The 32-year-old was recruited as a temporary worker for door-to-door surveys after being laid off by a BPO (Business Process Outsourcing) firm. He lives in Thiruvanmiyur with his wife and child.
With government officials turning a blind eye to the families camping outside with nowhere to go, Saravanan saw that it wasn’t enough to help just Jagadambal and her family.
“There are many people here, around 500. If it's just for them (Jagadambal’s family), I can bring food. I didn’t know what to do for all the others,” he said.
A committed Dhanush fan, he approached the actor’s fan club in the city, which in turn helped him arrange a few more packets of food.
“So, I pick up the food packets from the association office and distribute them here. I don’t see this as an extraordinary favour, I feel responsible (for their well-being). I feel like I should do more,” he said.
As reported earlier by The New Indian Express, there were 344 houses at the tenements in Mandaveli. The Slum Board, with the help of police, is in the process of demolishing these houses in order to rebuild a new structure with 500 houses under the Pradhan Mantri Awas Yojana. The residents are then expected to be accommodated in the new buildings if they pay Rs 1.5 lakh per house in instalments over a period of 20 years.
For the fifth day on Saturday, officials are continuing to bring down the last of the houses. While some have found lodgings in their relatives’ houses, others are camping alongside the debris.
“Even today, I went and saw a house for rent. They are asking for a deposit of Rs 40,000. So, I returned silently,” said Prema, a former resident of the Kuppaimedu tenements.

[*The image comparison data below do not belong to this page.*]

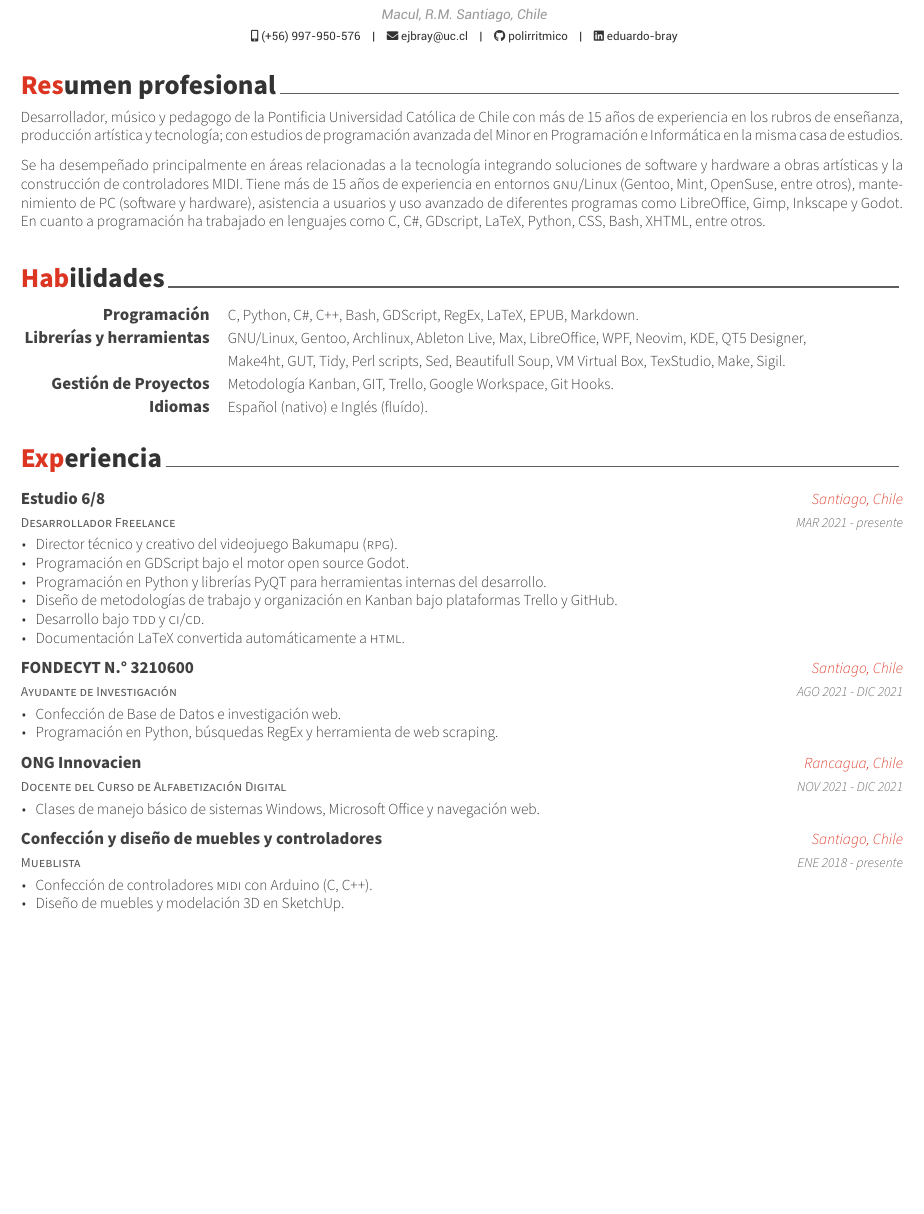
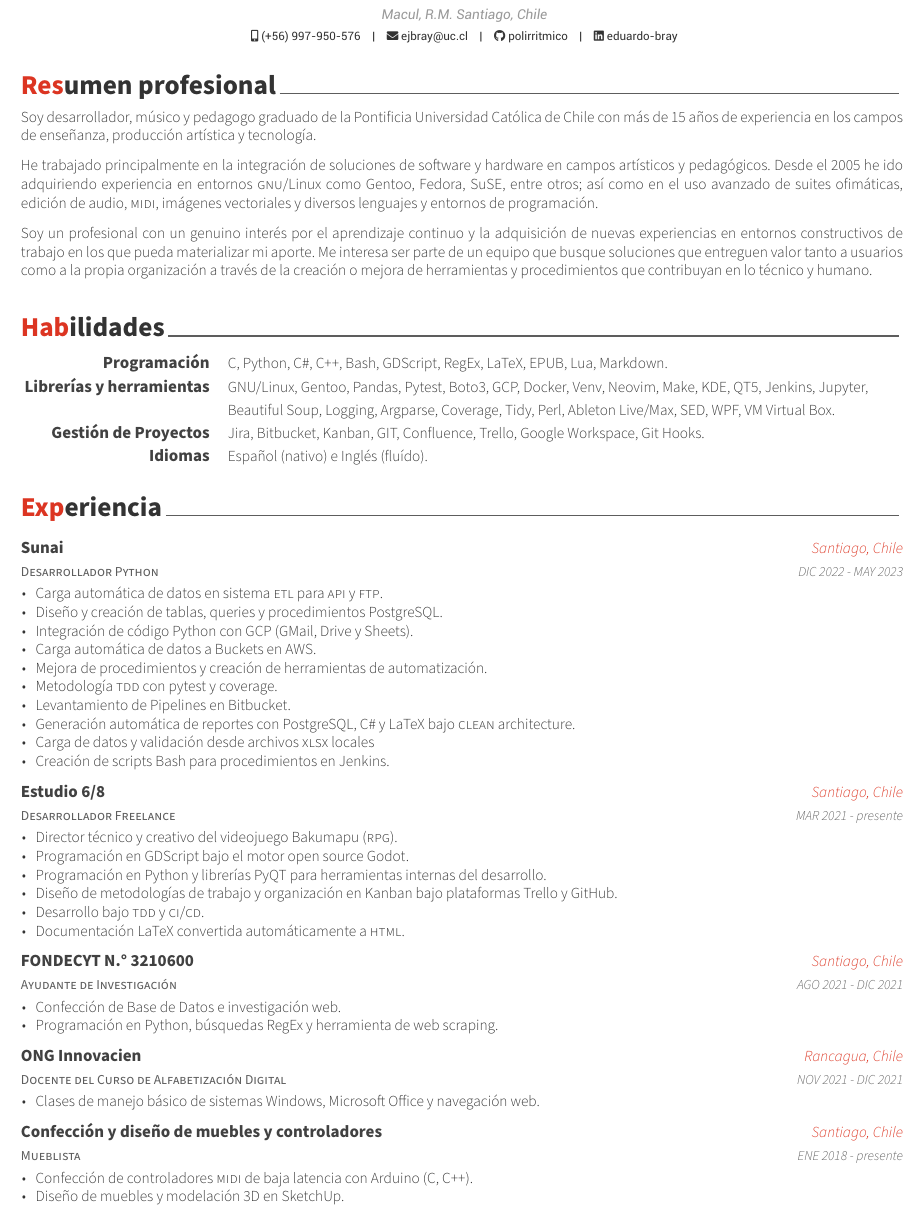
Before and after one commit to polirritmico/CV, a LaTeX CV (curriculum.tex, which reads sections/experiencia-informatica.tex, sections/habilidades.tex, sections/resumen.tex): part of page 1 of 2, cut so that both start at the same text, the shorter picture padded with empty space. The pictures show the PDF file curriculum.pdf that the author committed with the source.

Commit message:
Update CV info

```diff
--- a/sections/experiencia-informatica.tex
+++ b/sections/experiencia-informatica.tex
@@ -4,6 +4,27 @@
 \cvsection{Experiencia}
 
 \begin{cventries}
+
+%---------------------------------------------------------
+\cventry
+{Desarrollador Python} % Job title
+{Sunai} % Organization
+{Santiago, Chile} % Location
+{DIC 2022 - MAY 2023} % Date(s)
+{
+	\begin{cvitems} % Description(s) of tasks/responsibilities
+		\item {Carga automática de datos en sistema \lsc{ETL} para \lsc{API} y \lsc{FTP}.}
+		\item {Diseño y creación de tablas, queries y procedimientos PostgreSQL.}
+		\item {Integración de código Python con GCP (GMail, Drive y Sheets).}
+		\item {Carga automática de datos a Buckets en AWS.}
+		\item {Mejora de procedimientos y creación de herramientas de automatización.}
+		\item {Metodología \lsc{TDD} con pytest y coverage.}
+		\item {Levantamiento de Pipelines en Bitbucket.}
+		\item {Generación automática de reportes con PostgreSQL, C\# y LaTeX bajo \lsc{CLEAN} architecture.}
+		\item {Carga de datos y validación desde archivos \lsc{XLSX} locales}
+		\item {Creación de scripts Bash para procedimientos en Jenkins.}
+	\end{cvitems}
+}
 
 %---------------------------------------------------------
   \cventry
@@ -55,7 +76,7 @@
     {ENE 2018 - presente} % Date(s)
     {
       \begin{cvitems} % Description(s) of tasks/responsibilities
-        \item {Confección de controladores \lsc{MIDI} con Arduino (C, C++).}
+        \item {Confección de controladores \lsc{MIDI} de baja latencia con Arduino (C, C++).}
         \item {Diseño de muebles y modelación 3D en SketchUp.}
       \end{cvitems}
     }
--- a/sections/habilidades.tex
+++ b/sections/habilidades.tex
@@ -8,26 +8,25 @@
 %---------------------------------------------------------
   \cvskill
     {Programación} % Category
-    {C, Python, C\#, C++, Bash, GDScript, RegEx, LaTeX, EPUB, Markdown.} % Skills
+    {C, Python, C\#, C++, Bash, GDScript, RegEx, LaTeX, EPUB, Lua, Markdown.} % Skills
 
 %---------------------------------------------------------
   \cvskill
-    {Librerías y herramientas} % Category
-    {GNU/Linux, Gentoo, Archlinux, Ableton Live, Max, LibreOffice, WPF, Neovim, KDE, QT5 Designer,} % Skills
-    %Beautifull Soup, VMVirtual, TexStudio, Make,
+    {Librerías y herramientas}
+    {GNU/Linux, Gentoo, Pandas, Pytest, Boto3, GCP, Docker, Venv, Neovim, Make, KDE, QT5, Jenkins, Jupyter,}
   \cvskill
-    {} % Category
-    {Make4ht, GUT, Tidy, Perl scripts, Sed, Beautifull Soup, VM Virtual Box, TexStudio, Make, Sigil.} % Skills
+    {}
+    {Beautiful Soup, Logging, Argparse, Coverage, Tidy, Perl, Ableton Live/Max, SED, WPF, VM Virtual Box.}
 
 %---------------------------------------------------------
   \cvskill
-    {Gestión de Proyectos} % Category
-    {Metodología Kanban, GIT, Trello, Google Workspace, Git Hooks.} % Skills
+    {Gestión de Proyectos}
+    {Jira, Bitbucket, Kanban, GIT, Confluence, Trello, Google Workspace, Git Hooks.}
 
 %---------------------------------------------------------
   \cvskill
-    {Idiomas} % Category
-    {Español (nativo) e Inglés (fluído).} % Skills
+    {Idiomas}
+    {Español (nativo) e Inglés (fluído).}
 
 %---------------------------------------------------------
 
--- a/sections/resumen.tex
+++ b/sections/resumen.tex
@@ -5,18 +5,21 @@
 
 \begin{cvparagraph}
 
-Desarrollador, músico y pedagogo de la Pontificia Universidad Católica de Chile
-con más de 15 años de experiencia en los rubros de enseñanza, producción
-artística y tecnología; con estudios de programación avanzada del Minor en
-Programación e Informática en la misma casa de estudios.
+Soy desarrollador, músico y pedagogo graduado de la Pontificia Universidad
+Católica de Chile con más de 15 años de experiencia en los campos de enseñanza,
+producción artística y tecnología.
 
-Se ha desempeñado principalmente en áreas relacionadas a la tecnología
-integrando soluciones de software y hardware a obras artísticas y la
-construcción de controladores MIDI. Tiene más de 15 años de experiencia en
-entornos \lsc{GNU}/Linux (Gentoo, Mint, OpenSuse, entre otros), mantenimiento
-de PC (software y hardware), asistencia a usuarios y uso avanzado de diferentes
-programas como LibreOffice, Gimp, Inkscape y Godot. En cuanto a programación ha
-trabajado en lenguajes como C, C\#, GDscript, LaTeX, Python, CSS, Bash, XHTML,
-entre otros.
+He trabajado principalmente en la integración de soluciones de software y
+hardware en campos artísticos y pedagógicos. Desde el 2005 he ido adquiriendo
+experiencia en entornos \lsc{GNU}/Linux como Gentoo, Fedora, SuSE, entre otros;
+así como en el uso avanzado de suites ofimáticas, edición de audio, \lsc{MIDI},
+imágenes vectoriales y diversos lenguajes y entornos de programación.
+
+Soy un profesional con un genuino interés por el aprendizaje continuo y la
+adquisición de nuevas experiencias en entornos constructivos de trabajo en los
+que pueda materializar mi aporte. Me interesa ser parte de un equipo que busque
+soluciones que entreguen valor tanto a usuarios como a la propia organización a
+través de la creación o mejora de herramientas y procedimientos que contribuyan
+en lo técnico y humano.
 
 \end{cvparagraph}
```
Also changed, not shown: curriculum.pdf.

She has now asked a moneylender for help. “He has promised to lend us Rs 20,000 for a monthly interest of Rs 2,000. If that comes through, we will get a house on rent,” she said.